A profound and articulated concern for human well-being, the creation and maintenance of just societies, a concern for the common good, human rights, the poor, the marginalized and the oppressed—all concerns that nurture the idealism of our students. Here one sees the concern for “social justice” that is a cornerstone of Jesuit Catholic education.
A commitment to the idea that faith and reason are mutually informing rather than antagonistic. One can be intelligent about one’s religious beliefs. Questions and commitments of faith are of real importance to the university and that interest reaches beyond the study of theology.
An embrace of the symbolic, interpretive, and meaning-creating aspects of the human species. The Catholic intellectual tradition is rich in music, literature and poetry, architecture and art. It is inclined toward a full embrace of a Christian humanism that sees nothing in the world as alien to or distant from God. This is what is described as a “sacramental imagination.”
A “Jesuit” or “Ignatian” style of education has flourished for 450 years.
The Jesuit and Catholic Educational Piece at Loyola
All of Loyola’s undertakings—its teaching, research and service—are infused with a conviction regarding the sacred character of reality, the dignity of every human person, the mutually informing dynamic between faith and reason, and the responsibility to care for those who are suffering most in our world. Loyola’s pedagogy is informed by the conviction that faith, knowledge and the promotion of justice are intrinsically related.
A 21st century Core: Transformative Education in the Jesuit Tradition
Sifting: We advertise and wait for people to come.
Vet curriculum vitae and search for teaching and/or publications that demonstrate a sensitivity to:
Large human questions of purpose and meaning.
Religious sensitivity and embrace of religious/transcendent questions.
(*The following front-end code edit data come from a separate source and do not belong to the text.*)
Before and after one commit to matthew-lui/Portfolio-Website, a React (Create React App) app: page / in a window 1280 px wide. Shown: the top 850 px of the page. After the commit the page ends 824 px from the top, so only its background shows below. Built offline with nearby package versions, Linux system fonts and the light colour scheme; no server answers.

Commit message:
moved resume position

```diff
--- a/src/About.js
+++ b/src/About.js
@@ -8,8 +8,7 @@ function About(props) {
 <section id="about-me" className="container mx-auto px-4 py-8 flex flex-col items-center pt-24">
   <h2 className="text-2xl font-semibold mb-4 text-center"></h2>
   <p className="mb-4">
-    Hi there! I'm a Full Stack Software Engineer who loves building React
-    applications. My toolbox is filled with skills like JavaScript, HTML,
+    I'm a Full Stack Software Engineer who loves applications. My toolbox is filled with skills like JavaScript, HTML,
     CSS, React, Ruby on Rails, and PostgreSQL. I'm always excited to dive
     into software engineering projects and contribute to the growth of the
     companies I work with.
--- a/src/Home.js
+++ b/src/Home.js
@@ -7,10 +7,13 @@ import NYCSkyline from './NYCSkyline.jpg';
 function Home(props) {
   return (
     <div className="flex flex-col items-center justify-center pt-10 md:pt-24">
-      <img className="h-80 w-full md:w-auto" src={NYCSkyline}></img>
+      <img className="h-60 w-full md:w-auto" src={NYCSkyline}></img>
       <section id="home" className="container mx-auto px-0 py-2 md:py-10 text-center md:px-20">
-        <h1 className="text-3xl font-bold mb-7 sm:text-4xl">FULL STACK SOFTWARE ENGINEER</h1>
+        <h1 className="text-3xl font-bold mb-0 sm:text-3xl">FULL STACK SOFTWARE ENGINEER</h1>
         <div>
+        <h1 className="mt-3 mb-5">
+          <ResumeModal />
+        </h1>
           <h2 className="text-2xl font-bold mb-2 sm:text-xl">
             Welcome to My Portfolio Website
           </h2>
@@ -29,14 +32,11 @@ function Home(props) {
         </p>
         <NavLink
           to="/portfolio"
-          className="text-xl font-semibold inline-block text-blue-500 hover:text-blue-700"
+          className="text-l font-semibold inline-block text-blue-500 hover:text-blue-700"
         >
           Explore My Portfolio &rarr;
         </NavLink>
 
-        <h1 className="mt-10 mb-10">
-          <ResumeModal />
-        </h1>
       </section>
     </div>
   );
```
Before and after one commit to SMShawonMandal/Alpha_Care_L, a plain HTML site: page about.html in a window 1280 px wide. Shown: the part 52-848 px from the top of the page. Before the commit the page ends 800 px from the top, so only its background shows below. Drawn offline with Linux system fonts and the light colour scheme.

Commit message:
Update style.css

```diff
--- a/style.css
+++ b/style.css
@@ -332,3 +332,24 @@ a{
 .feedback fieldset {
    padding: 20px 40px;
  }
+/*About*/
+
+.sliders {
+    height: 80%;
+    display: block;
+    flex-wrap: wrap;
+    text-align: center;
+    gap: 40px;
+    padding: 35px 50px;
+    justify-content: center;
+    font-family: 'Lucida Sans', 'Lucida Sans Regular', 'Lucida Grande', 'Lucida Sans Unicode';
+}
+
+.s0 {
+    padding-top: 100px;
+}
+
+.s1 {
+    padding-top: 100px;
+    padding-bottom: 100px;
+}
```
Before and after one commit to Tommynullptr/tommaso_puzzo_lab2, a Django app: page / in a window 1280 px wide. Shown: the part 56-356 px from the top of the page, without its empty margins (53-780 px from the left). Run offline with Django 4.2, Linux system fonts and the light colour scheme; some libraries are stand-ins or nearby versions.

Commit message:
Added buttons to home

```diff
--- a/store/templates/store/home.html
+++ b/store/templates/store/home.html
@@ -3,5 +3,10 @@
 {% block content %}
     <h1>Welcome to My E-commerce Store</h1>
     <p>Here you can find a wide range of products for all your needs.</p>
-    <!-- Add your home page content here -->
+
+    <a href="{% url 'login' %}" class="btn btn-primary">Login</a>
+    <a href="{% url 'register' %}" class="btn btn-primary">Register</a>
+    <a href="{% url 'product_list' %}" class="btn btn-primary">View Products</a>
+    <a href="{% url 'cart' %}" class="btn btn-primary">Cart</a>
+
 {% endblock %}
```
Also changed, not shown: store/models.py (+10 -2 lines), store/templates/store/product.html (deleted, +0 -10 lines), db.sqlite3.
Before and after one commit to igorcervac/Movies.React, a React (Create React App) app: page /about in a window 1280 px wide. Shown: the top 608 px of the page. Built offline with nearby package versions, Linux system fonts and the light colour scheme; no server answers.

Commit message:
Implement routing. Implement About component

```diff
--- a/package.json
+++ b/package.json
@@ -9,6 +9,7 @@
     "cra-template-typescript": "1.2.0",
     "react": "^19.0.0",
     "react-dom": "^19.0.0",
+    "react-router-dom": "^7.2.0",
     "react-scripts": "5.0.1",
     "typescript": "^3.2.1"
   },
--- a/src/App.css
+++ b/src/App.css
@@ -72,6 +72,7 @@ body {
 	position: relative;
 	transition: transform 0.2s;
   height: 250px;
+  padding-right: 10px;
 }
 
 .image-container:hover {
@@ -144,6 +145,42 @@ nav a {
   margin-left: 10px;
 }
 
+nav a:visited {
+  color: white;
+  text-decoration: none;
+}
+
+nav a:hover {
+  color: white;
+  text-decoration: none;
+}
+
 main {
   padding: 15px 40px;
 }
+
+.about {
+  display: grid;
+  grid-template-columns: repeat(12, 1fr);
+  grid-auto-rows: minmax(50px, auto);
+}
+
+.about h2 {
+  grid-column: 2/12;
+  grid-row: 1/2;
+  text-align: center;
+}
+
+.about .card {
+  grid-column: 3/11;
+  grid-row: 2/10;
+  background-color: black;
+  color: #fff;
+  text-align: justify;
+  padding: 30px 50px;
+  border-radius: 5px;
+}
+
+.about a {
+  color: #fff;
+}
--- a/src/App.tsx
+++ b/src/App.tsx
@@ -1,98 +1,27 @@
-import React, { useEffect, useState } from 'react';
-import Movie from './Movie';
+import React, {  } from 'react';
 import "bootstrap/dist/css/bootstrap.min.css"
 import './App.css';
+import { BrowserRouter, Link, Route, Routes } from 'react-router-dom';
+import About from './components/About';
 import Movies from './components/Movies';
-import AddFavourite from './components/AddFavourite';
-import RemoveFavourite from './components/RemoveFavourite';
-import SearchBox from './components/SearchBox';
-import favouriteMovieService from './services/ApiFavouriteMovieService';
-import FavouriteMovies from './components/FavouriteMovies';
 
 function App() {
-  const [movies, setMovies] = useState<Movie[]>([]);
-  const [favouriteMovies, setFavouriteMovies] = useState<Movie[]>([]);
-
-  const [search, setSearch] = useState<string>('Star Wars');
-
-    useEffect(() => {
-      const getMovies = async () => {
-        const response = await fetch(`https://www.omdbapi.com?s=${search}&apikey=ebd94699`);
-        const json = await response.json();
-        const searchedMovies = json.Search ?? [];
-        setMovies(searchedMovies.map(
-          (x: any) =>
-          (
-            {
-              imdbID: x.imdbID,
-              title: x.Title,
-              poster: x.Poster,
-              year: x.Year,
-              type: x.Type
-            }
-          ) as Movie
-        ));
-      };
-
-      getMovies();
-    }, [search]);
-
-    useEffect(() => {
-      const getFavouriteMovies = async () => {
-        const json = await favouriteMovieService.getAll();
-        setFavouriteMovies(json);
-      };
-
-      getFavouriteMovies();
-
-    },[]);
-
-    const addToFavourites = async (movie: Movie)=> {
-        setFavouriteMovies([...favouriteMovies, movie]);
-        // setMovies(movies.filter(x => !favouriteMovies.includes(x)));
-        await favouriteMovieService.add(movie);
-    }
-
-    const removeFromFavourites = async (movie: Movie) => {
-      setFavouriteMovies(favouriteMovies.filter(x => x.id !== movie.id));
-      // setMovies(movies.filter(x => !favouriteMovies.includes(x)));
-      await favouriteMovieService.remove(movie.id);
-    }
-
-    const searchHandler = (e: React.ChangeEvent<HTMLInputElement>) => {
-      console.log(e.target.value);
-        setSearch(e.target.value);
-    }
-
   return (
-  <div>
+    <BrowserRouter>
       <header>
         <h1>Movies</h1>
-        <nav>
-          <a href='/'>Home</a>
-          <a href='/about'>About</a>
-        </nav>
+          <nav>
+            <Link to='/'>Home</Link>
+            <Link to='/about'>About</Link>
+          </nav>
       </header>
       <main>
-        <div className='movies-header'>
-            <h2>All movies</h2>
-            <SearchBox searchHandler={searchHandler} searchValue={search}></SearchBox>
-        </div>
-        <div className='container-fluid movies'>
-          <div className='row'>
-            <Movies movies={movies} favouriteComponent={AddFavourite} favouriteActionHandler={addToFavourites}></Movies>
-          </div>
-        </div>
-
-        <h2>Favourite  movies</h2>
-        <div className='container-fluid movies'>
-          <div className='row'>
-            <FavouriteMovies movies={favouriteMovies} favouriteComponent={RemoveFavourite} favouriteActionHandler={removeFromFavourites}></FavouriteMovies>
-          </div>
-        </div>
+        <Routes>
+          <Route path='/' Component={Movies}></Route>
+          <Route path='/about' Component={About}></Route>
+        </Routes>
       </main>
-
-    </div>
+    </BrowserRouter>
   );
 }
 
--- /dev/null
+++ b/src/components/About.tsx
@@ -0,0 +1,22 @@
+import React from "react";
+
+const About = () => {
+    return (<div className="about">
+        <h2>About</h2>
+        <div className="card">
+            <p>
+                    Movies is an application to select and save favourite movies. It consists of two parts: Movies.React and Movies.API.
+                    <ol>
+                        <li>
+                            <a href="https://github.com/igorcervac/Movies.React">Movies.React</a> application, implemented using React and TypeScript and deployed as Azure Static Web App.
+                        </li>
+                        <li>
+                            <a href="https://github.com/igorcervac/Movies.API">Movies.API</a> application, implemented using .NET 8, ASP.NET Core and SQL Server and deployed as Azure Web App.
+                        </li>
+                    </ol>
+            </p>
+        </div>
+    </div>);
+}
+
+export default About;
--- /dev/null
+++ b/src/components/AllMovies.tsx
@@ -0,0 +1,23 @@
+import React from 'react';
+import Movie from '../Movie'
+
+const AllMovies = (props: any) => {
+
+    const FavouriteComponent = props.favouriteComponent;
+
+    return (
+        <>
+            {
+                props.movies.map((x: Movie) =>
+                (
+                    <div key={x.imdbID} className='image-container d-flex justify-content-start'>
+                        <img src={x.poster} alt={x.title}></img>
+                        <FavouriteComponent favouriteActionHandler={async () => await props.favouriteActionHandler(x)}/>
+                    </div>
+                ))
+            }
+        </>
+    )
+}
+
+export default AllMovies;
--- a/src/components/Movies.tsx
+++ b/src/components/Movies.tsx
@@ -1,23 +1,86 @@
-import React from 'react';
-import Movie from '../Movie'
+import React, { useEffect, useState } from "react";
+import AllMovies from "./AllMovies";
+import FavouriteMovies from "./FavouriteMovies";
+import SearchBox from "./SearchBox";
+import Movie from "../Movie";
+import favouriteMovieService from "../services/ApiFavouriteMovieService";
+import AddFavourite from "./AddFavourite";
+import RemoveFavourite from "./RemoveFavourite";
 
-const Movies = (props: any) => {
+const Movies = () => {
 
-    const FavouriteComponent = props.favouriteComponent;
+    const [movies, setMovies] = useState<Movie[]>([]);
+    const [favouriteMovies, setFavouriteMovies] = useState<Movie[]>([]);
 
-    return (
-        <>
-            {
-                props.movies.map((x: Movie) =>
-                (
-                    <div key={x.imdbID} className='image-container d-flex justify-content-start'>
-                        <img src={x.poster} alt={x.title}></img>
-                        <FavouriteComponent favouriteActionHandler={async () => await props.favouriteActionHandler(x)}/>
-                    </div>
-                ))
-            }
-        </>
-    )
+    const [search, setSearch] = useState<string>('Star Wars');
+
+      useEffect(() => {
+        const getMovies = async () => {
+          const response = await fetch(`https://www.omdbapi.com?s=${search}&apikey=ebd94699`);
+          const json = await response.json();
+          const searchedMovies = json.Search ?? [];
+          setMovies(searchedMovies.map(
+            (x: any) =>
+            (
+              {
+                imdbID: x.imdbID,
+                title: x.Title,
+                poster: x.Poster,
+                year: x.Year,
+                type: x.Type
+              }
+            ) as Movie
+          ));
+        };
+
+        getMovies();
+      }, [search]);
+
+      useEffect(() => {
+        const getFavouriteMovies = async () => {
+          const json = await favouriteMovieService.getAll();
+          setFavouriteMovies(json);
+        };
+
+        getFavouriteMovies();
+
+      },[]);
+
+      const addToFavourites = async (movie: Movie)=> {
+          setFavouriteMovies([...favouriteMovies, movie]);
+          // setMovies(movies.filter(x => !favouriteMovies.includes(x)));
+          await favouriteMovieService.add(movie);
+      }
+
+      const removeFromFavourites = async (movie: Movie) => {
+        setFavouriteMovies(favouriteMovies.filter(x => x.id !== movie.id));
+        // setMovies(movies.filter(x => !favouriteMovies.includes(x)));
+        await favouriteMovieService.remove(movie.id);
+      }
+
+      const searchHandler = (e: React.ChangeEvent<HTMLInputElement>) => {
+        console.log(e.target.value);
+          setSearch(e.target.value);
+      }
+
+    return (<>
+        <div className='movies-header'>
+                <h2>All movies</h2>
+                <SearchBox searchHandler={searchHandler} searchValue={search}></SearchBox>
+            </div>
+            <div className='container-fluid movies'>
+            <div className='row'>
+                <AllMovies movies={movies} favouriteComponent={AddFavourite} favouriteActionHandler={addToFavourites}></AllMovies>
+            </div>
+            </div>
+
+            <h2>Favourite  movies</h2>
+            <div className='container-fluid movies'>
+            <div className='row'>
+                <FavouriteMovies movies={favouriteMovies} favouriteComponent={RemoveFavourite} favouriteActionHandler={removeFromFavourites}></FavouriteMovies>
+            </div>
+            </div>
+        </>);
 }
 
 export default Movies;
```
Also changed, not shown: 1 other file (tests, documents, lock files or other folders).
Engagement with any aspect of the Catholic intellectual tradition.
Concern for questions of ethics and justice.
Interview candidates with explicit mention of the school’s Jesuit heritage and its Catholic identity as a resource
for pedagogical success, scholarly conversation and
Mission Hiring Option 2: Search
Search/Targeted Hire: Engage in an active recruitment of persons that a chair should invite to apply.
Personal knowledge of colleagues in your field is the best way of recruiting such candidates.
Information gleaned at professional conferences in conversations or hearing papers and presentations on topics that mesh with the Jesuit, Catholic dimension of our mission.
Promising graduate students from the institutions at which you trained or from institutions known for their sense of mission, who may be interested in working particularly for us because of who we are as a Jesuit and Catholic university.
Helpful to designate a person—the person most friendly toward and knowledgeable of these questions—responsible for making sure that mission questions are asked and discussed in a way that moves past the perfunctory and can frame this as a strength of the institution.
Not a gateway that well-qualified candidates have to pass through.
Needs to be a conversation, not a litmus test.
Helpful to make sure that we communicate that such a conversation is actually welcome; some applicants will be reluctant to speak about these issues for fear that it could hurt their candidacy. We need to encourage them to see this as part of the process at Loyola.
Helpful to consider requesting an essay in response to something like the Transformative Education document in which faculty would be invited to articulate how and where they see themselves contributing concretely to this dimension of the university’s mission.
Candidates’ scholarly and research agenda is the threshold issue.
We are interested in seeking candidates who are drawn to us on account of the Jesuit, Catholic dimension of our mission and identity, not simply tolerant of it and certainly not hostile to it. This may show up in their teaching, research, extra-curricular commitments, or conversation.
We are interested in finding candidates who are interested in being participants in the life of the university rather than delimiting their allegiance and obligations to their field and guild. This is a necessary component for preserving and strengthening our sense of being an intellectual community.
Hiring for the Jesuit, Catholic dimension of the university is an exercise in diversity insofar as it contributes to intellectual diversity in higher education.
What we are being asked to consider in participating in a Jesuit institution:
To understand, respect, and foster the notion that corporate religion and personal spirituality often inspire us to become human agents for just living.
To find a vision of teaching and colleagueship that fosters a common horizon of the good, the true, and the beautiful—terms that, in the Christian faith, are names for God, but are ideas that can be comprehended and affirmed beyond religion.